» **Provided entries**

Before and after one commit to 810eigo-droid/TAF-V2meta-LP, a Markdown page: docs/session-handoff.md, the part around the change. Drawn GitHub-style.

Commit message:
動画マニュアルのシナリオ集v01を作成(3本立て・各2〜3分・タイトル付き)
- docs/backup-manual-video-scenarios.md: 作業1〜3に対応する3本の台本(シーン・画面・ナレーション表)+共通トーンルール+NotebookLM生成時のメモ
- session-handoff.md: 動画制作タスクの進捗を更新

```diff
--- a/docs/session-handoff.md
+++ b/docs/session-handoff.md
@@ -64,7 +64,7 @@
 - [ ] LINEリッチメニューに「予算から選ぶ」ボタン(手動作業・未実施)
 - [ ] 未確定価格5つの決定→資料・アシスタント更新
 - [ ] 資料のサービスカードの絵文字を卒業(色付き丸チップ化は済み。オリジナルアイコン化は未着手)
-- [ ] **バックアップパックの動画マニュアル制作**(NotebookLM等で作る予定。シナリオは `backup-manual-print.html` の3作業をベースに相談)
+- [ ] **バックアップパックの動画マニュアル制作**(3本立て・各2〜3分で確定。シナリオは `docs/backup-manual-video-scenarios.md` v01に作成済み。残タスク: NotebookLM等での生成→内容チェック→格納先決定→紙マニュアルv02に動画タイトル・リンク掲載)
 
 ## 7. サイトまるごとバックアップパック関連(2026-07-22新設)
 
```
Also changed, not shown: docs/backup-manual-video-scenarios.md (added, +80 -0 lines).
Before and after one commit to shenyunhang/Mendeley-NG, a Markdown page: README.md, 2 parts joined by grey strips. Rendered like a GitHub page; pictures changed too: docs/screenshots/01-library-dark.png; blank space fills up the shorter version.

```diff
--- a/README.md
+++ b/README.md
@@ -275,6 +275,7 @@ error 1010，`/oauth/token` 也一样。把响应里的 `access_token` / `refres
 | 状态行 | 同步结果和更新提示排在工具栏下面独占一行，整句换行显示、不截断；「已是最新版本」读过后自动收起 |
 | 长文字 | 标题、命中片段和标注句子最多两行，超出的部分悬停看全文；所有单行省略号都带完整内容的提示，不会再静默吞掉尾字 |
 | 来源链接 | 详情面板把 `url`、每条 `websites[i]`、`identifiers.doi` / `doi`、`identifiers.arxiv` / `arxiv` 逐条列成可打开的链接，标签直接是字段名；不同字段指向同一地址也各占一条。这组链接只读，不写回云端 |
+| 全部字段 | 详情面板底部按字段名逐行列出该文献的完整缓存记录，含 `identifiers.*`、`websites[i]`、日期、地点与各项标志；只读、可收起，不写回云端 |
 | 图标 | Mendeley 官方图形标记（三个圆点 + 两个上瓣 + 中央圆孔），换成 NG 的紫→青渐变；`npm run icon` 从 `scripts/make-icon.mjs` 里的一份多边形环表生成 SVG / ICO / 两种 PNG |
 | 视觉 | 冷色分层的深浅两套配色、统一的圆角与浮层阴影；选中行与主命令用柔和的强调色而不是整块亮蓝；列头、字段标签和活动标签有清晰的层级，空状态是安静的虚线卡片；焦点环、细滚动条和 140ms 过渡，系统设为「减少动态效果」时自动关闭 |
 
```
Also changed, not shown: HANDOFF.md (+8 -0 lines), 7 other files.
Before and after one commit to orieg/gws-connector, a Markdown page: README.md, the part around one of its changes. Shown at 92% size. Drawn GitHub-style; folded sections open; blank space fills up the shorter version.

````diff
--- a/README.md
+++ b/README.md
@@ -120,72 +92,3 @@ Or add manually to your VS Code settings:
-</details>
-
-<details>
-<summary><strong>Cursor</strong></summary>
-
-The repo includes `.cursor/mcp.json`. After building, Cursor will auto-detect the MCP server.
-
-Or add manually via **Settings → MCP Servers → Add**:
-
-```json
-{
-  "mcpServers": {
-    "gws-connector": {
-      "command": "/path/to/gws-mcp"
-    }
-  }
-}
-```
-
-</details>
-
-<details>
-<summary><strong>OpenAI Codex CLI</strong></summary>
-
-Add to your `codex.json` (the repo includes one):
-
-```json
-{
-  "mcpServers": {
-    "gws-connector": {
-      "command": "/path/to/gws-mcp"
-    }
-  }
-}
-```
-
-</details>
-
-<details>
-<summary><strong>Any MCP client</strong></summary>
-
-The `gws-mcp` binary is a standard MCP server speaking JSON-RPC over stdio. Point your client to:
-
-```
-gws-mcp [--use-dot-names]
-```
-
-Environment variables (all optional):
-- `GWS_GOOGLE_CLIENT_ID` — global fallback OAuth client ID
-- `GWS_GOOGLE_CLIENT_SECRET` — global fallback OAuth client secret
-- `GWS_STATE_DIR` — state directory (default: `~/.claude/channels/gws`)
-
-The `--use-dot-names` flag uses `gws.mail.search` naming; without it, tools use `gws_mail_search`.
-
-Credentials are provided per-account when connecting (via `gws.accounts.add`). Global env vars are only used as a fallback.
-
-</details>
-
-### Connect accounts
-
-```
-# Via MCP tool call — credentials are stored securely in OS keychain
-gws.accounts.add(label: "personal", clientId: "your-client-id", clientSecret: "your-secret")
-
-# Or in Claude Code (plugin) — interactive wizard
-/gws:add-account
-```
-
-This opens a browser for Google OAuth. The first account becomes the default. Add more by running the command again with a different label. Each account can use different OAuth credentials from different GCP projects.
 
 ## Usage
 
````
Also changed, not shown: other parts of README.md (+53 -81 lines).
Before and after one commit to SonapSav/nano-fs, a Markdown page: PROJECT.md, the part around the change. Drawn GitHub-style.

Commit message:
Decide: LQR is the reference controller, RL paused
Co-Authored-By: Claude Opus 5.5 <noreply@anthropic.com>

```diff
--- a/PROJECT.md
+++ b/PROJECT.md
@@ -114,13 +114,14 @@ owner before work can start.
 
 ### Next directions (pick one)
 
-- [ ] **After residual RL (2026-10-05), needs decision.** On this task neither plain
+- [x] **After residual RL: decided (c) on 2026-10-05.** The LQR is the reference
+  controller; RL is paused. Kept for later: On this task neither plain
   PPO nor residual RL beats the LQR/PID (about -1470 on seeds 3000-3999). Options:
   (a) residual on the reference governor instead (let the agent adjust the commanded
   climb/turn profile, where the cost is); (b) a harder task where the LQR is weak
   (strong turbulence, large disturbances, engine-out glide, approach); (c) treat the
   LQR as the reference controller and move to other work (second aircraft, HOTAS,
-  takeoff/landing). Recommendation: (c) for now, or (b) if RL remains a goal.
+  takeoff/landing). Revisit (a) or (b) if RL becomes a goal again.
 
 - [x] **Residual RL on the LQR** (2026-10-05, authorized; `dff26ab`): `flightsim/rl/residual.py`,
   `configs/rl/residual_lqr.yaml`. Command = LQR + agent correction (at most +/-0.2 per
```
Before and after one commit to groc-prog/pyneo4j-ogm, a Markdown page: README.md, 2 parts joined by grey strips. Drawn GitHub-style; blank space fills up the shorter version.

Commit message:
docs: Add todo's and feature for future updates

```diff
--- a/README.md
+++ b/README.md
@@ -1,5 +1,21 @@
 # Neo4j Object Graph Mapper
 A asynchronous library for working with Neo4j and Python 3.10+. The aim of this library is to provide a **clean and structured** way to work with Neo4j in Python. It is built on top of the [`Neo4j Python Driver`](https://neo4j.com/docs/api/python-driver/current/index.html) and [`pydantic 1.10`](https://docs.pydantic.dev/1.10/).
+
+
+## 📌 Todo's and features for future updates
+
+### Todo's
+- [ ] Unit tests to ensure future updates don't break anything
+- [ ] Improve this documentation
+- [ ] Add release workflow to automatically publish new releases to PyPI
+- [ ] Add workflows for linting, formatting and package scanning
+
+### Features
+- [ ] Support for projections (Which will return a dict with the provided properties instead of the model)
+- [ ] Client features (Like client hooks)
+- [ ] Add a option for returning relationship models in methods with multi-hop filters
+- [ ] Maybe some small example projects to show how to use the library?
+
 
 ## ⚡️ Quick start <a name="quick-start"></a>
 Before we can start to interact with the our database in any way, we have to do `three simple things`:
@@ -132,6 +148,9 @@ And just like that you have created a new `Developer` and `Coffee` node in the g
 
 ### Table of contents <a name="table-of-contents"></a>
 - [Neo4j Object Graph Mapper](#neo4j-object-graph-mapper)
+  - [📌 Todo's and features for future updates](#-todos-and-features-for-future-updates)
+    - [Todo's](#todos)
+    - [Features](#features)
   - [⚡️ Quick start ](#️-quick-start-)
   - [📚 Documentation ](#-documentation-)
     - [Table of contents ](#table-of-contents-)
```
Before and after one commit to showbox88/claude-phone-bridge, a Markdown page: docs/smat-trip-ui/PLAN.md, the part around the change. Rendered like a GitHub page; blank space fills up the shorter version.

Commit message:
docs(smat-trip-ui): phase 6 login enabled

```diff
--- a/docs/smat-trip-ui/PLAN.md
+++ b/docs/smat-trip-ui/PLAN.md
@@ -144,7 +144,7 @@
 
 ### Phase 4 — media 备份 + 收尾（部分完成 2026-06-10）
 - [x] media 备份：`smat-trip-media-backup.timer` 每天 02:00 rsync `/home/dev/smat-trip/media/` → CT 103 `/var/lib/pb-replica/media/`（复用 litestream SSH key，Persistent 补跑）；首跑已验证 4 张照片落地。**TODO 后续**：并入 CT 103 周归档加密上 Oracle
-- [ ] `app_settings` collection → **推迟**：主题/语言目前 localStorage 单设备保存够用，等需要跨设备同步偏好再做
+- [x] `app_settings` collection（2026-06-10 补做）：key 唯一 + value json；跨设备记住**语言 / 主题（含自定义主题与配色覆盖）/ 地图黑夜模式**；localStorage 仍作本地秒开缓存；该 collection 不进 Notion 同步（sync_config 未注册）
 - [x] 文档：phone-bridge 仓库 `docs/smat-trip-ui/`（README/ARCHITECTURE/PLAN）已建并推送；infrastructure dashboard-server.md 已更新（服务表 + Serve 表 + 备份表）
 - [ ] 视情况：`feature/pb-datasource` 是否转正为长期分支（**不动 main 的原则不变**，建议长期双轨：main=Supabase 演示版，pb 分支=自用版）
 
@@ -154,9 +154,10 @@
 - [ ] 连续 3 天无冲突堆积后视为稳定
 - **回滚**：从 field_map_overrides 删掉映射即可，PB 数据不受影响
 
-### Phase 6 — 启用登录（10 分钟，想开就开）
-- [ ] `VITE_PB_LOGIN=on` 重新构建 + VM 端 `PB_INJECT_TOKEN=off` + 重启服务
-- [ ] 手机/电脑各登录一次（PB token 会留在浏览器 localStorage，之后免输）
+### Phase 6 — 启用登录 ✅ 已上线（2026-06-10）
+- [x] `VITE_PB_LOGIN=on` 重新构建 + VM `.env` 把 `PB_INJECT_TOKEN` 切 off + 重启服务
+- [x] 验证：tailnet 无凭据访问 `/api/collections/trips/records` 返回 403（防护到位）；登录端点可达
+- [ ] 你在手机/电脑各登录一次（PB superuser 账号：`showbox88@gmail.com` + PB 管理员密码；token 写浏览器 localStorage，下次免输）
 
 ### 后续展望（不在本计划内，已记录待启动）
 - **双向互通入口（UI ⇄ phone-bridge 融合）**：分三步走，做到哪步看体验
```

» **What the exercise asks**
From the data, list each line in which the string "paused" appears.

» **Response to the exercise**
Decide: LQR is the reference controller, RL paused
+  controller; RL is paused. Kept for later: On this task neither plain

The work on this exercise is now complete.